* _Given data_

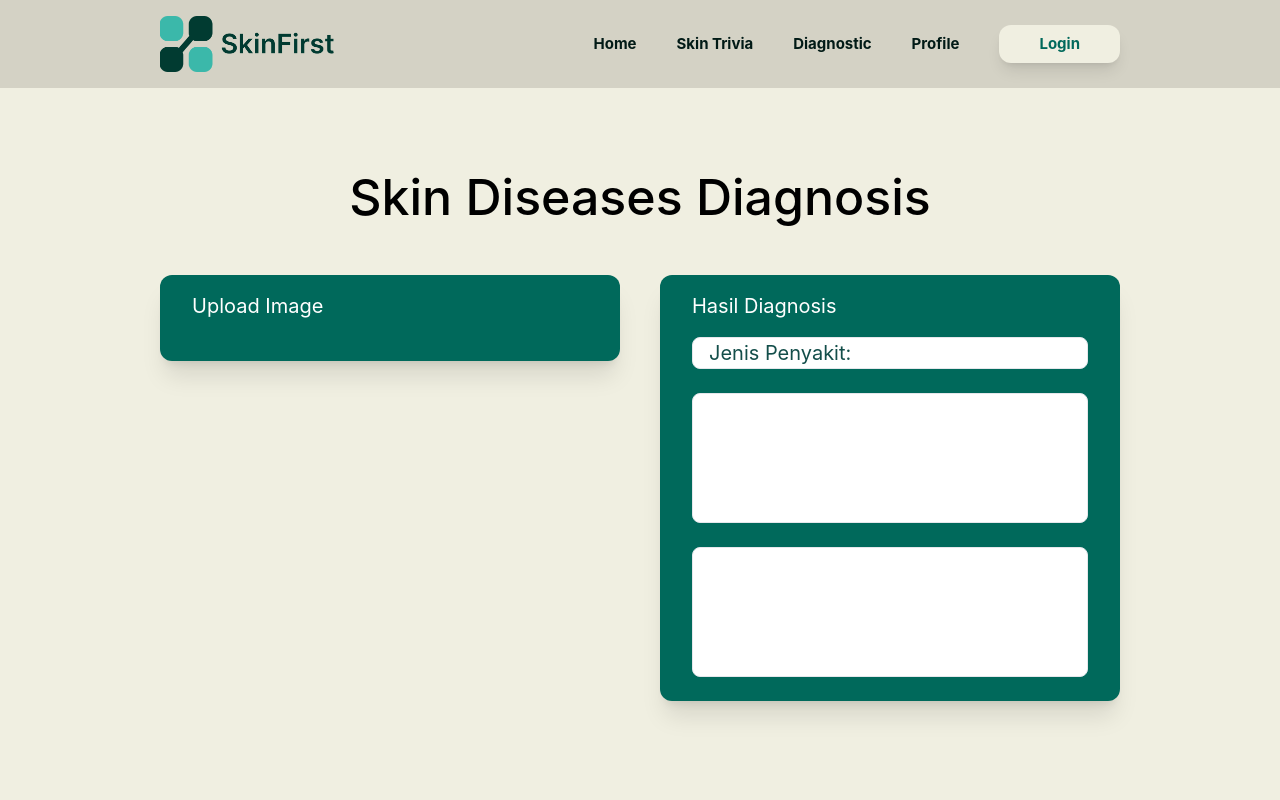
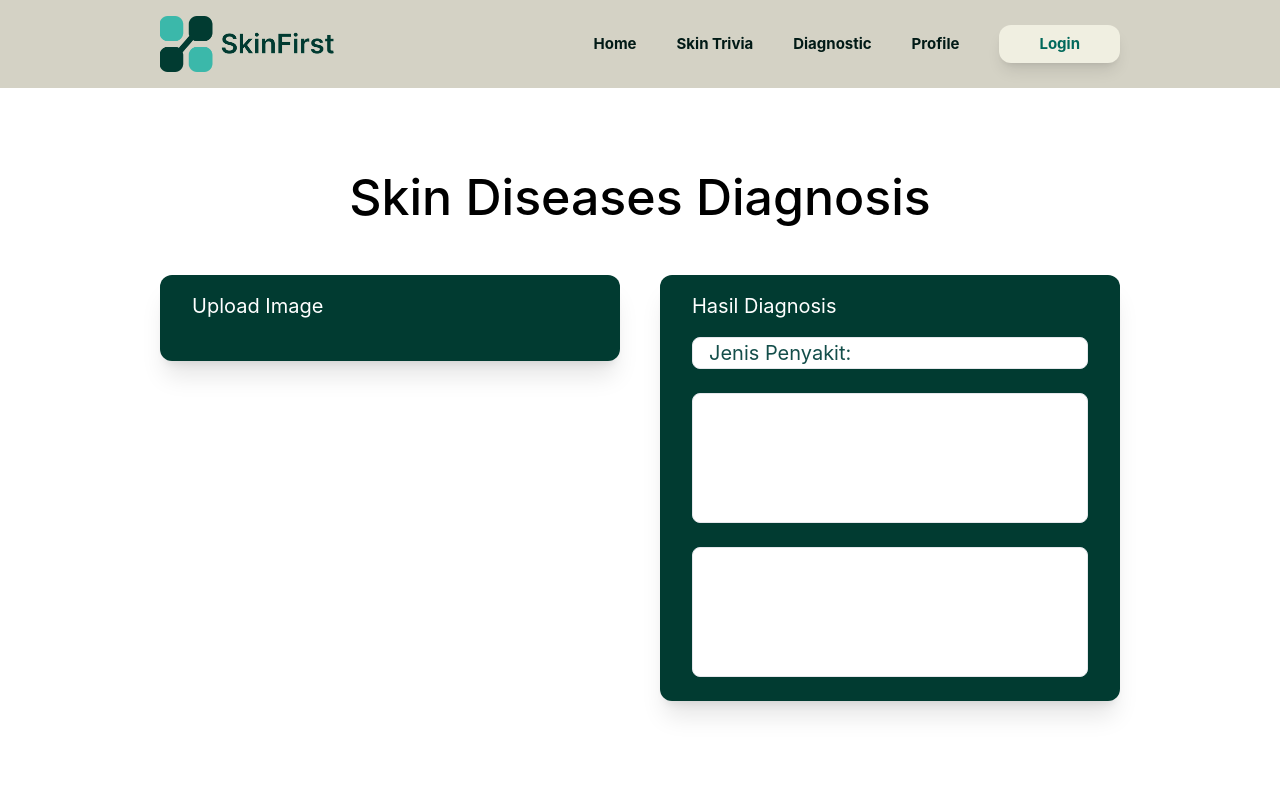
Before and after one commit to Auletta-Khansa/SkinFirst, a React (Create React App) app: page /Diagnostic in a window 1280 px wide. Shown: the top 800 px of the page. Built offline with nearby package versions, Linux system fonts and the light colour scheme.

Commit message:
changes background

```diff
--- a/src/components/pages/Diagnostic.jsx
+++ b/src/components/pages/Diagnostic.jsx
@@ -3,18 +3,18 @@ const Diagnostic = () => {
   return (
     <>
       {/*Fun Facts */}
-      <section className="min-h-screen  px-40 pt-40 pb-10 bg-[#F0EFE1]">
+      <section className="min-h-screen  px-40 pt-40 pb-10 bg-[#FFFFFFF]">
         <h1 className="text-center text-[50px] font-medium">
           Skin Diseases Diagnosis
         </h1>
         <div className="pt-10 flex justify-between gap-10">
-          <div className="flex h-full bg-[#00695B] w-1/2 px-4 pb-6 text-[20px] shadow-xl rounded-xl">
+          <div className="flex h-full bg-[#013B31] w-1/2 px-4 pb-6 text-[20px] shadow-xl rounded-xl">
             <h1 className="text-start text-white p-4">Upload Image</h1>
 
 
             <div></div>
           </div>
-          <div className="bg-[#00695B] w-1/2 px-4 pb-6 text-[20px]  shadow-xl rounded-xl">
+          <div className="bg-[#013B31] w-1/2 px-4 pb-6 text-[20px]  shadow-xl rounded-xl">
             <h1 className="text-white p-4">Hasil Diagnosis</h1>
 
            <div className="px-4">
```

* _Exercise_
Your answer should be every line above, written out exactly, with no pictures.

* _Your response_
Before and after one commit to Auletta-Khansa/SkinFirst, a React (Create React App) app: page /Diagnostic in a window 1280 px wide. Shown: the top 800 px of the page. Built offline with nearby package versions, Linux system fonts and the light colour scheme.

Commit message:
changes background

```diff
--- a/src/components/pages/Diagnostic.jsx
+++ b/src/components/pages/Diagnostic.jsx
@@ -3,18 +3,18 @@ const Diagnostic = () => {
   return (
     <>
       {/*Fun Facts */}
-      <section className="min-h-screen  px-40 pt-40 pb-10 bg-[#F0EFE1]">
+      <section className="min-h-screen  px-40 pt-40 pb-10 bg-[#FFFFFFF]">
         <h1 className="text-center text-[50px] font-medium">
           Skin Diseases Diagnosis
         </h1>
         <div className="pt-10 flex justify-between gap-10">
-          <div className="flex h-full bg-[#00695B] w-1/2 px-4 pb-6 text-[20px] shadow-xl rounded-xl">
+          <div className="flex h-full bg-[#013B31] w-1/2 px-4 pb-6 text-[20px] shadow-xl rounded-xl">
             <h1 className="text-start text-white p-4">Upload Image</h1>
 
 
             <div></div>
           </div>
-          <div className="bg-[#00695B] w-1/2 px-4 pb-6 text-[20px]  shadow-xl rounded-xl">
+          <div className="bg-[#013B31] w-1/2 px-4 pb-6 text-[20px]  shadow-xl rounded-xl">
             <h1 className="text-white p-4">Hasil Diagnosis</h1>
 
            <div className="px-4">
```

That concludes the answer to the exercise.